Big Island Access Battle

I'm not personally familiar with all the details of the Papaikou Mill Beach access debate on the Big Island, but it boils down to this: should the County exercise its power of eminent domain or is there a less invasive way to resolve the situation?

I dislike using government to "take" private land, even if it's for the public good, because it creates ill will between the haves and have-nots and turns a question of beach access into allegations of class warfare.Yet if there were incentives for the private land owner to grant an easement -- say, a residential tax break -- perhaps the owners could find it in their hearts to allow the public to use that path within certain hours. I could be wrong, but it doesn't sound like the path is close to the owners' residence. Anyone out there know?

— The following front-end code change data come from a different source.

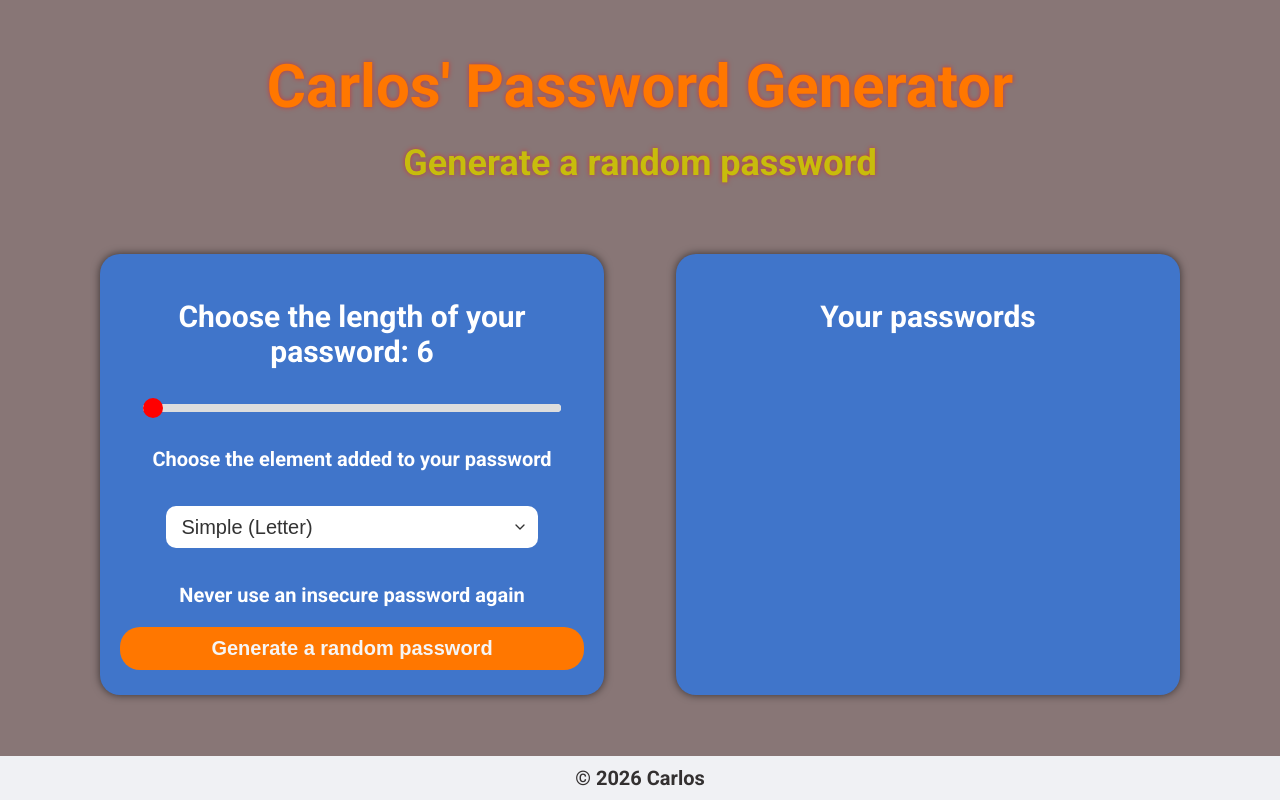
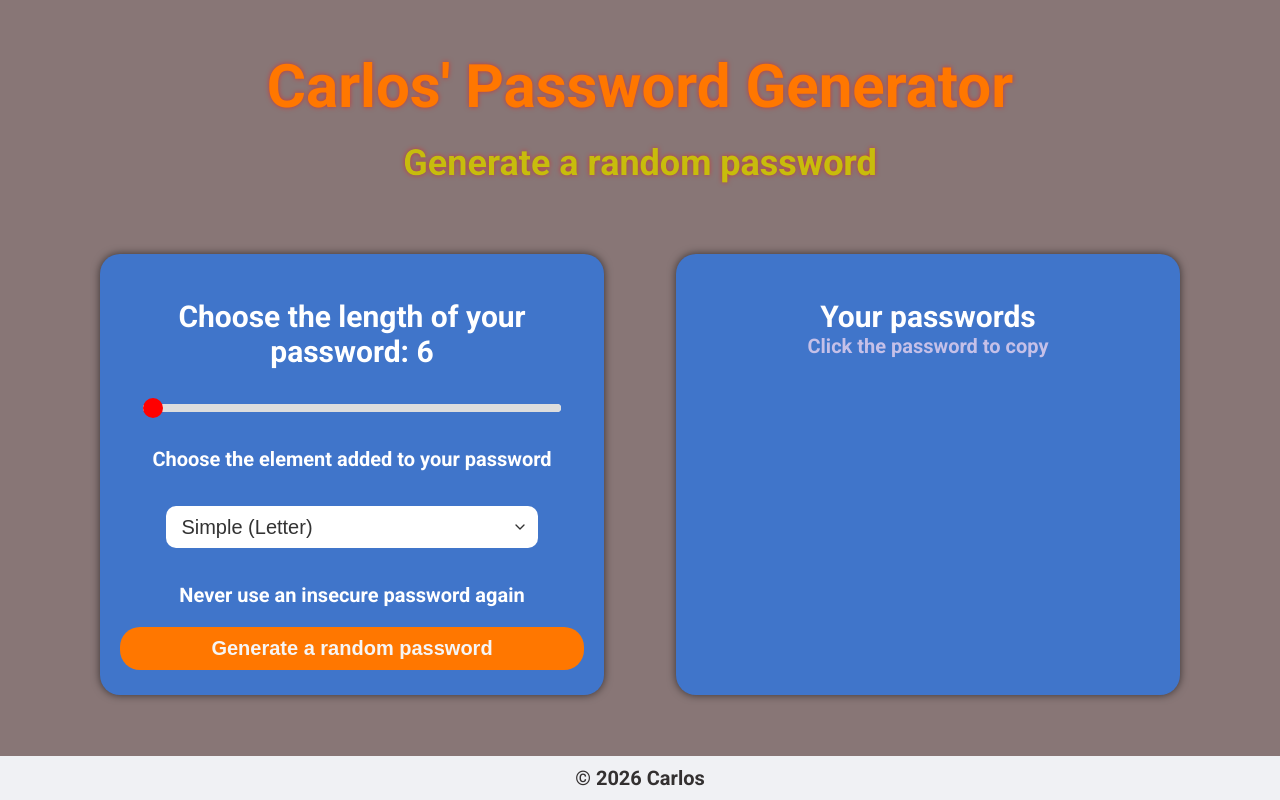
Before and after one commit to CarlosS9400/passwordGenerator, a website: page index.html in a window 1280 px wide. Drawn offline with Linux system fonts and the light colour scheme.

Commit message:
Add files via upload

```diff
--- a/index.css
+++ b/index.css
@@ -86,6 +86,11 @@ main {
     font-size: clamp(0.9rem, 2vw, 1rem);
     margin: 20px 0;
     color: #fff;
+}
+
+.card h4 {
+    margin-top: -20px;
+    margin-bottom: 10px;
 }
 
 /* -------------------------- */
--- a/index.html
+++ b/index.html
@@ -32,6 +32,7 @@
 
                     <section class="card">
                         <h3 class="title">Your passwords</h3>
+                        <h4>Click the password to copy</h4>
                             <div id="password"></div>
                     </section>
 
```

Here's the link to the Hawaii Tribune-Herald article and some excerpts from the story that ran last week:

Papaikou trail owners propose alternate route to beach

By TOM CALLIS, Tribune-Herald staff writer

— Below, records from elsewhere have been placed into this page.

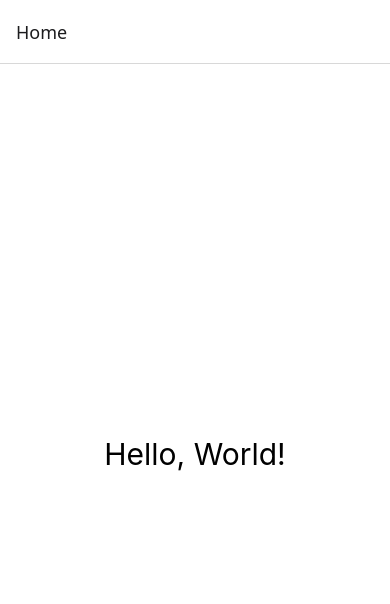
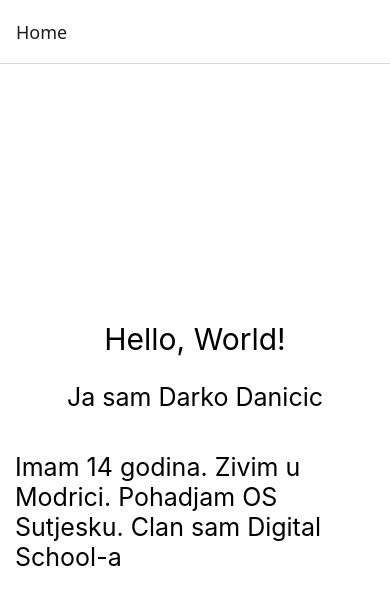
Before and after one commit to Darko2102/first-react-app, a React Native app: screen /Home in a window 390 px wide. Shown: the top 604 px of the page. Built offline with nearby package versions, Linux system fonts and the light colour scheme.

Commit message:
challenge_medium_module2

```diff
--- a/screens/MainScreen.js
+++ b/screens/MainScreen.js
@@ -7,6 +7,8 @@ const MainScreen = () => {
     return(
         <View style={styles.container}>
             <Text style={styles.textStyle}>Hello, World!</Text>
+            <Text style={styles.textStyle2}>Ja sam Darko Danicic</Text>
+            <Text style={styles.textStyle2}>Imam 14 godina. Zivim u Modrici. Pohadjam OS Sutjesku. Clan sam Digital School-a</Text>
         </View>
     );
 };
@@ -22,6 +24,13 @@ const styles = StyleSheet.create({
     textStyle: {
         fontSize: 30,
     },
+    textStyle2: {
+        color: "Blue",
+        fontSize: 25,
+        padding: 15,
+        marginTop: 10,
+
+    },
 });
 
 
```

The owners of the only trail to Papaikou Mill Beach have made an offer that may be hard for Hawaii County to refuse. Jim Waugh and Charlene Prickett told the County Council on Wednesday during a tour of their property that they’d build a new trail for the public themselves, expenses included, to prevent the taking of the current route through eminent domain.
The only problem: it would relocate the trailhead to private land they don’t own. And their neighbor isn’t too happy about it. “This is brand new to me that we’re offering our road,” said Steve Shropshire, who owns the land and road that would provide the starting point for a new trail, during the tour. “A phone call would have been nice.”
Charlene Prickett responded by telling him that the proposal would require their support.
Shropshire told the Tribune-Herald he isn’t inclined to offer his property, which he would like to redevelop as an “agricultural village,” adding he believes the current trail should remain in use. “I support the current resolution,” he said, referring the proposed eminent domain action, “as it is currently written.”
Still, Shropshire said any future development of the property, now used for agriculture, would include public beach access. Asked why he would oppose access through the land now, he said he doesn’t want to make any changes to the property before the area’s community development plan is finished.
The county is considering purchasing the existing trail and a private road through eminent domain in order to settle dispute over access between beachgoers, frustrated with some restrictions, and the owners...